Kärg Kama and Gisa Weszkalnys gave a joint-presentation on the topic of resource temporalities in relation to their respective areas of research. Their paper, Resource Temporalities: anticipations, retentions and afterlives, built on the idea that resources are hybrid socio-natural entities (rather than fixed physical substances) to explore the value of thinking about resources as distributed and processual phenomena in which issues of temporality come to the fore. They drew on their respective research (Kärg on the constitution of oil shales as future energy resources in Estonia and elsewhere; Gisa on the protracted development of offshore oil exploration in São Tomé and Príncipe) to highlight the multiple and intersecting temporalities that surround resource-making practices. Their presentation offered a critique of ‘anticipation’ as a way of thinking about these complex temporalities that fold together both futures and pasts, and highlighted the affective dimensions (e.g. hope, anxiety) that surround resource-making projects.
Magdalena Kuchler reflected on the socio-technical imaginaries (e.g. of scarcity and abundance) and technologies of visualisation associated with a contemporary process of resource-making around shale gas in Europe. Her paper, Rendering post-conventional energy futures governable: implications for the Arctic?, showed how shale gas, as a potential global resource, has been made visible through techniques of classification, quantification, mapping and designation. She highlighted key shifts associated with this process of rendering visible and governable, in terms of the politics of resource development. Her presentation drew links between the recent experience of shale gas mapping and the USGS Circum-Arctic Resource Assessment (2008) of oil and gas resources which, nearly a decade ago, propelled significant interest in Arctic hydrocarbons. A roundtable discussion followed the presentations by Kärg, Gisa and Magdalena in which participants considered key themes and ideas that had been raised over the course of the workshop. This also included reflections on the initial framing paper in light of the presentations and discussion.
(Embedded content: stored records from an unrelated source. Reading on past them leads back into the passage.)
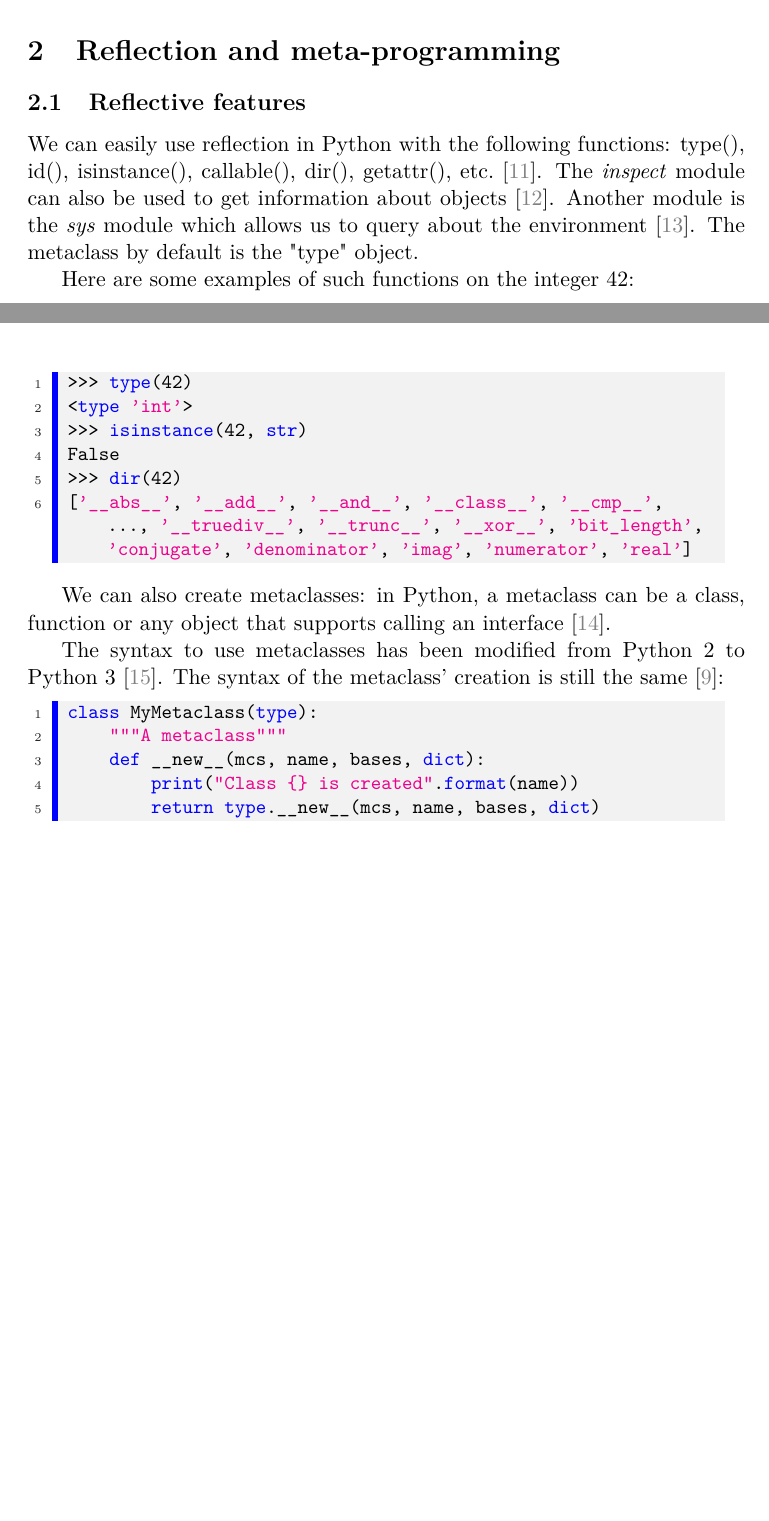
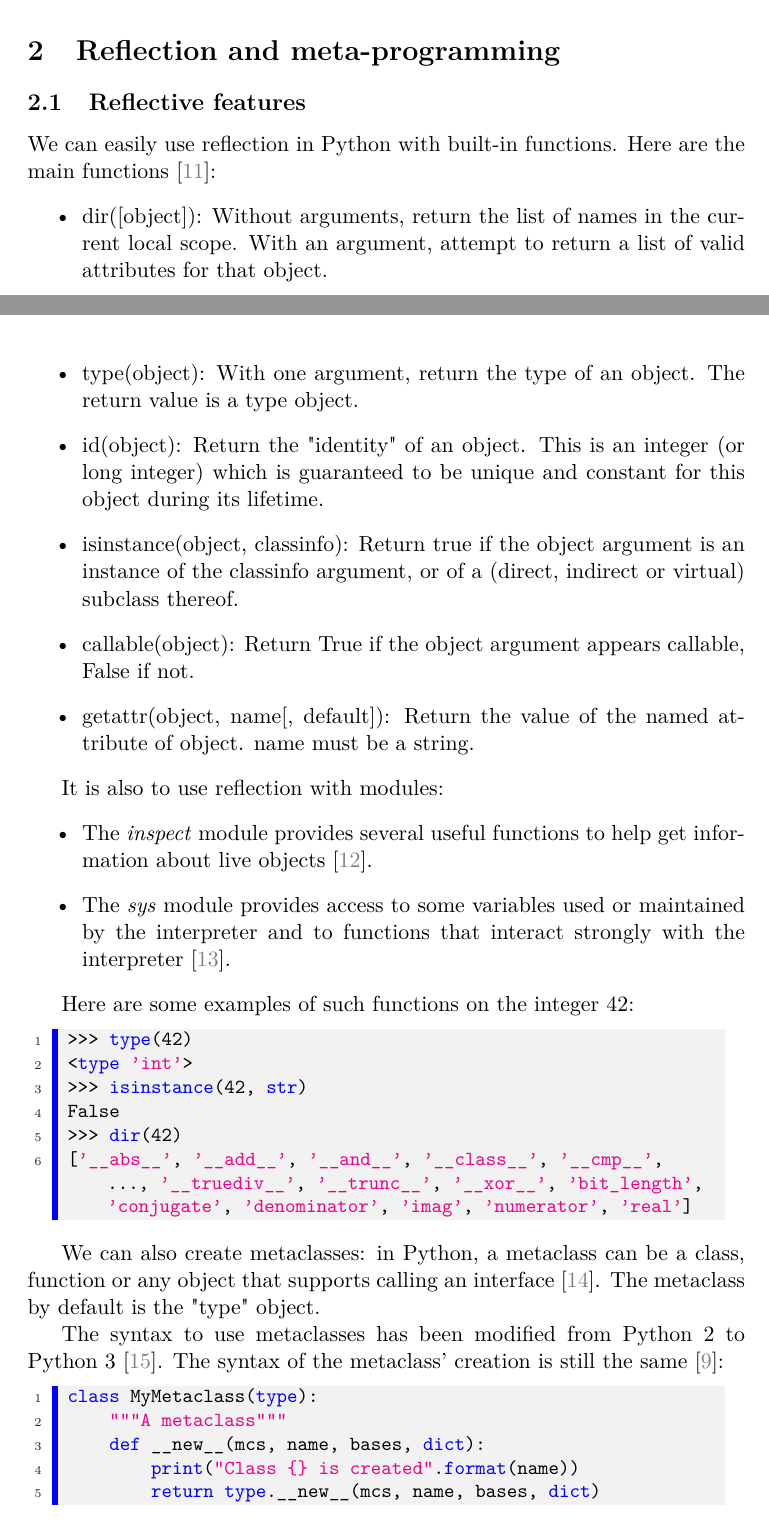
Before and after one commit to Rom2BE/LSINF2335, a LaTeX document (Python/capron_marchal.tex, which reads Python/Reflective.tex): two parts of pages 4 and 5 of 13, joined at a grey line, cut so that both start at the same text, the shorter picture padded with empty space. Compiled offline with pdfLaTeX.

Commit message:
Suite reflection

```diff
--- a/Python/Reflective.tex
+++ b/Python/Reflective.tex
@@ -2,14 +2,25 @@
 \subsection{Reflective features}
 \label{reflection}
 % Q1
-We can easily use reflection in Python with the following functions: type(), id(), isinstance(), callable(), dir(), getattr(), etc. \cite{python_doc_functions}.
-The \textit{inspect} module can also be used to get information about objects \cite{python_doc_inspect}. Another module is the \textit{sys} module which allows us to query about the environment \cite{zetcode_introspection}.
-The metaclass by default is the "type" object.
+We can easily use reflection in Python with built-in functions. Here are the main functions \cite{python_doc_functions}:
+\begin{itemize}
+    \item dir([object]): Without arguments, return the list of names in the current local scope. With an argument, attempt to return a list of valid attributes for that object.
+    \item type(object): With one argument, return the type of an object. The return value is a type object.
+    \item id(object): Return the "identity" of an object. This is an integer (or long integer) which is guaranteed to be unique and constant for this object during its lifetime.
+    \item isinstance(object, classinfo): Return true if the object argument is an instance of the classinfo argument, or of a (direct, indirect or virtual) subclass thereof.
+    \item callable(object): Return True if the object argument appears callable, False if not.
+    \item getattr(object, name[, default]): Return the value of the named attribute of object. name must be a string.
+\end{itemize}
+
+It is also to use reflection with modules:
+\begin{itemize}
+    \item The \textit{inspect} module provides several useful functions to help get information about live objects \cite{python_doc_inspect}. \item The \textit{sys} module provides access to some variables used or maintained by the interpreter and to functions that interact strongly with the interpreter \cite{python_doc_sys}.
+\end{itemize}
 
 Here are some examples of such functions on the integer 42:
 \lstinputlisting[language=Python]{code/dir_cut.py}
 
-We can also create metaclasses: in Python, a metaclass can be a class, function or any object that supports calling an interface \cite{pythoncentral_metaclasses}.
+We can also create metaclasses: in Python, a metaclass can be a class, function or any object that supports calling an interface \cite{pythoncentral_metaclasses}. The metaclass by default is the "type" object.
 
 The syntax to use metaclasses has been modified from Python 2 to Python 3 \cite{mikewatkins_metaclasses}. The syntax of the metaclass' creation is still the same \cite{python_doc_datamodel}:
 \lstinputlisting[language=Python]{code/metaclass.py}
```
Also changed, not shown: Python/biblio.bib (+25 -27 lines), Python/Reflective.tex (2 more changed lines).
For more information, contact Gavin Bridge (email@example.com) who is convening the Resources subtheme.